The new music hall will be located at the site of the former junior high school auditorium, which Kierlin’s Main Square Development company purchased last fall and is currently demolishing. The site had at one point been intended for a public-private parking ramp in partnership with the city, and more recently as a surface-level parking lot for the tenants of Main Square apartments. Kierlin and Pete Schwab of Schwab Construction said that parking for Main Square and Washington Crossings will be provided elsewhere, possibly at the site of the former Winona County Government Center at Fourth and Main streets, which is currently a surface lot owned by Main Square.
The site is next door to the historic Winona Public Library and Winona State University Laird Norton Building, which is being renovated as a home for the college art department, and the city’s Historic Masonic Temple Theatre and the Winona County History Center are nearby. Referencing long-running discussions of a downtown “arts district” Acting Winona City Manager Chad Ubl said, “From a city standpoint, it creates a great synergy with the library being a neighbor, with the potential the Laird Norton has and the Masonic Temple. It creates a great synergy for the arts certainly in that corridor.”

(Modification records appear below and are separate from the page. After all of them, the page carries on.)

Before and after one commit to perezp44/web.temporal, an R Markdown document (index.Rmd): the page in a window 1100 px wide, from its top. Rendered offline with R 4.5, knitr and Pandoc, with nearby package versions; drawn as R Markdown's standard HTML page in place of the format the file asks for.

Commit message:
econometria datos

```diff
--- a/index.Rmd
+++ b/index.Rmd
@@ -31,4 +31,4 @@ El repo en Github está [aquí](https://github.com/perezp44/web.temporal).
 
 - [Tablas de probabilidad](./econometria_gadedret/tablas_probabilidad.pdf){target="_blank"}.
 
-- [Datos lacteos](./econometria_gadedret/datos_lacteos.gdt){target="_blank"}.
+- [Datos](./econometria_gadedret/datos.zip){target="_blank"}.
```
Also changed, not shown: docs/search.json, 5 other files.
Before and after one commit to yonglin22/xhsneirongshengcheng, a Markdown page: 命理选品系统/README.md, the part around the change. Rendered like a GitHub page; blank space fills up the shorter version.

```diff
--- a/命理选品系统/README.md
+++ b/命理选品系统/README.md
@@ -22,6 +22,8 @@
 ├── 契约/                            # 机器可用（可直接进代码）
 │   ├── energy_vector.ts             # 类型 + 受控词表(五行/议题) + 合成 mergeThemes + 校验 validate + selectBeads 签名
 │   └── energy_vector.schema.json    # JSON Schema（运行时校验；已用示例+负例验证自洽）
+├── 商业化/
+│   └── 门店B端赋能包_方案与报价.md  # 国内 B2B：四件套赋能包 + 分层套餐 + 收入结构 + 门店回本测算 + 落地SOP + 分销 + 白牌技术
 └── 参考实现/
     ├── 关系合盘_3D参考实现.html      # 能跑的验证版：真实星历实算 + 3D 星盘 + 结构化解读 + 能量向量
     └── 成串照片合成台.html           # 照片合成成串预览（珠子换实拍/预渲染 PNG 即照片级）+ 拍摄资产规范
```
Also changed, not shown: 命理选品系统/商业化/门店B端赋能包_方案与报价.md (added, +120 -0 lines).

Asked why the organization didn’t opt for renovating the former auditorium, Pete Schwab said it was not an ideal venue to begin with and that its condition fell beyond repair. ““People call that an auditorium. It wasn’t. It was just part of the school,” he said. “We don’t need a theater or a pool … We don’t need a gymnasium,” he added. Even among the city’s Heritage Preservation Commission, “There was nobody who could imagine fixing that,” Schwab said. He continued, “You were never going to find anyone interested in doing anything with it.” Kierlin chimed in, “And that included me.”
Kierlin and Burrichter noted that the new facility will be purpose-built for music, with optimal acoustics and stage design for that use. “It’s for music. It’s not for 25 different purposes,” Burrichter said.
They added that education programs with local schools could be part of musicians’ appearances in Winona and that the facility could host other events in the offseason.
“We just think if we put all these great things together, how can it not work?” Burrichter said.
Port Authority of Winona Purchased Downtown Property for Future Development
As a supporter of Opportunity Winona, Hiawatha Broadband Communications (HBC) approached the Port Authority of Winona about purchasing downtown property owned by HBC. The Port Authority of Winona made the investment of $481,000 to purchase two HBC properties in 2022, 67 Main Street and a portion of 58 Johnson Street to help further development of downtown. The two properties are adjacent to the 60 Main site. The immediate plan is to use a portion of 58 Johnson Street for parking and the building at 67 Main Street, for downtown events.
The Port Authority of Winona purchase of 58 Johnson Street and 67 Main will serve as a catalyst for future riverfront development and additional improvements to Levee Park for the betterment of the community.
Like Main Square, 60 Main, and the former Middle School auditorium—58 Johnson Street and 67 Main Street are located in an Opportunity Zone, which were created to revitalize economically distressed communities by attracting private investment in Opportunity Zone areas in exchange for tax incentives.